The European Union will not deploy an observer mission for Uganda’s presidential election in January, an official said on Monday, after complaints that advice from previous observers to make the polls fair went unheeded.

In the Jan. 14 vote, President Yoweri Museveni, 76, will face off against youthful pop star and lawmaker Robert Kyagulanyi, widely known by his music moniker Bobi Wine and who is seen as the incumbent president’s closest competitor.

In the same election, voters will also pick their lawmakers.

“An EOM (election observer mission) will not be present in Uganda in 2021,” Attilio Pacifici, EU ambassador and head of delegation to Uganda, told Reuters in an email.
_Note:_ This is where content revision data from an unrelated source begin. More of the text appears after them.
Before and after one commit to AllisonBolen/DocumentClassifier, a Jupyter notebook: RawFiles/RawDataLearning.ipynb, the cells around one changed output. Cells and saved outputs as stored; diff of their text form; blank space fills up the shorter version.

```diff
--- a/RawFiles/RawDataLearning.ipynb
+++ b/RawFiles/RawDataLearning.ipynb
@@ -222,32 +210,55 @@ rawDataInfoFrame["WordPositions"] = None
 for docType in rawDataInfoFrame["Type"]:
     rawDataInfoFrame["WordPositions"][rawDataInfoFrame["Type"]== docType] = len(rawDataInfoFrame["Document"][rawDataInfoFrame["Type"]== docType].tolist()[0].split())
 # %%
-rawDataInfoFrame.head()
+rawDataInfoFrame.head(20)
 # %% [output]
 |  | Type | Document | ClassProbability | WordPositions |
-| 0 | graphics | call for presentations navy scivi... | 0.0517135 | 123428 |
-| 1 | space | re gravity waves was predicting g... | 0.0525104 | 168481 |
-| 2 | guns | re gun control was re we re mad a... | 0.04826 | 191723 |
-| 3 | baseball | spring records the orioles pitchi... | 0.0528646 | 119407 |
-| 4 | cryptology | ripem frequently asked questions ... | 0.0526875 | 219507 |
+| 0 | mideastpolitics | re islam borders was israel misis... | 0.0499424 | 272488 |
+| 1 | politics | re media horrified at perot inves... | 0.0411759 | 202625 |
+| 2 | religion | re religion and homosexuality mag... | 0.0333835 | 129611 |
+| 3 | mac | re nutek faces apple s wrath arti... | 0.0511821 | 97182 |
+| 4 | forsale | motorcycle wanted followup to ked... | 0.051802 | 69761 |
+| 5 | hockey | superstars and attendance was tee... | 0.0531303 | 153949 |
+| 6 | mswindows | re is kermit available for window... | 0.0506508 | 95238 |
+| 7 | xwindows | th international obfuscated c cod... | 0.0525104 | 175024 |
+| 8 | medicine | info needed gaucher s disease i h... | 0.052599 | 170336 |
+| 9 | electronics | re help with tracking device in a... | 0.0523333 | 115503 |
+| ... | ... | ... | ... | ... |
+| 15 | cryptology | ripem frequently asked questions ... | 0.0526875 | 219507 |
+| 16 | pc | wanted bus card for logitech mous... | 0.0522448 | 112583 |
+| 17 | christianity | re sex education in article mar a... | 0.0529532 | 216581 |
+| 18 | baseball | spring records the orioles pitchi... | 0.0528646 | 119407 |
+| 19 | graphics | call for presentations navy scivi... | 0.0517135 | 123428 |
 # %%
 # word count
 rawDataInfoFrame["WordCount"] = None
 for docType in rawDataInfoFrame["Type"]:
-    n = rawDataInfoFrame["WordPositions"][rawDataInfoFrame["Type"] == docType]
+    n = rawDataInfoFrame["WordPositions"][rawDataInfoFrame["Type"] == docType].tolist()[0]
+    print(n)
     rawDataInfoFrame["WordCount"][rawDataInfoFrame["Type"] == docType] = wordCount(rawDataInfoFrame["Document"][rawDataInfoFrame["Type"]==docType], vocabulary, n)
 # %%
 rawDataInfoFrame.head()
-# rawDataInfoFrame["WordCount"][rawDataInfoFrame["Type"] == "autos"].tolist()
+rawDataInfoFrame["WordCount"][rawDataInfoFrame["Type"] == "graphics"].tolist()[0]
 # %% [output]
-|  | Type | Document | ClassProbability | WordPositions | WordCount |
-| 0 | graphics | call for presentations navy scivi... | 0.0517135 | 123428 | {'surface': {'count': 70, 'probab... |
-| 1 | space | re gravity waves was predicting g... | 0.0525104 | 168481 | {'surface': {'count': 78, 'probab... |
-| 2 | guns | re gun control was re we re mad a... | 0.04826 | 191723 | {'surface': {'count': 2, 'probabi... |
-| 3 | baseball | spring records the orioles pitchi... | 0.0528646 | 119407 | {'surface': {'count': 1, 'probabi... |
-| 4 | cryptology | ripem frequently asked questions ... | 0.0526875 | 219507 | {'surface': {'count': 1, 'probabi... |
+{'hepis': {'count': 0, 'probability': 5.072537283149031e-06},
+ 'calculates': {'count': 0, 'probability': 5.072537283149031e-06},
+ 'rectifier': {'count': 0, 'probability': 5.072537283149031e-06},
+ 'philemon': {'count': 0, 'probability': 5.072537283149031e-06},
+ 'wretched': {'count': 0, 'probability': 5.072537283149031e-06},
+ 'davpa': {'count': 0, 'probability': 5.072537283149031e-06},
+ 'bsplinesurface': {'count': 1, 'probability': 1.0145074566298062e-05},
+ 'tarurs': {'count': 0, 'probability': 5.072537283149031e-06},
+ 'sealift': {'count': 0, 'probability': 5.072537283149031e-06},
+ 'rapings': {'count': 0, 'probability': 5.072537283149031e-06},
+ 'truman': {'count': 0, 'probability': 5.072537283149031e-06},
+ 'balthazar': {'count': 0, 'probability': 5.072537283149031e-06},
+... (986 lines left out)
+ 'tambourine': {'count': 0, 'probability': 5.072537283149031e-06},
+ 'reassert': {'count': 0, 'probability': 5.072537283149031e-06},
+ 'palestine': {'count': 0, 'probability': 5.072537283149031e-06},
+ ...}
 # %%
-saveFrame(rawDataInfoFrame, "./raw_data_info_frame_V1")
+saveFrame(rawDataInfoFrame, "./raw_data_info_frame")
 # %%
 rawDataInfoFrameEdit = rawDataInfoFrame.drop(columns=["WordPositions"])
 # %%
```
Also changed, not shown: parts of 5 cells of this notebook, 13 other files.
He said in taking a decision not to send observers, the EU had considered whether Uganda had “made progress on recommendations provided by previous EU electoral missions.”

The EU typically sends the largest team of any similar blocs - a total of 94 monitors were sent at the last poll - and they have stayed in the country sometimes for up to three months.

According to an EU 2018 report, none of the 30 recommendations made by the observer mission sent to monitor the last election in 2016 was implemented.

The recommendations included reforms to make the poll body more independent, elimination of excessive use of force by the armed forces and more transparency in tallying.

Government spokesman Ofwono Opondo and Museveni’s spokesman, Don Wanyama, were not immediately available for comment.

“What the EU observers do is to add an international flavour of scrutiny, that element now will not be there in 2021,” said Chrispin Kaheru, a Kampala-based political analyst.

Wine has complained of harassment and intimidation by security forces.

On the day he was nominated, he was briefly detained after police and military personnel broke his car windows and forcefully removed him.

This article was published by The Standard.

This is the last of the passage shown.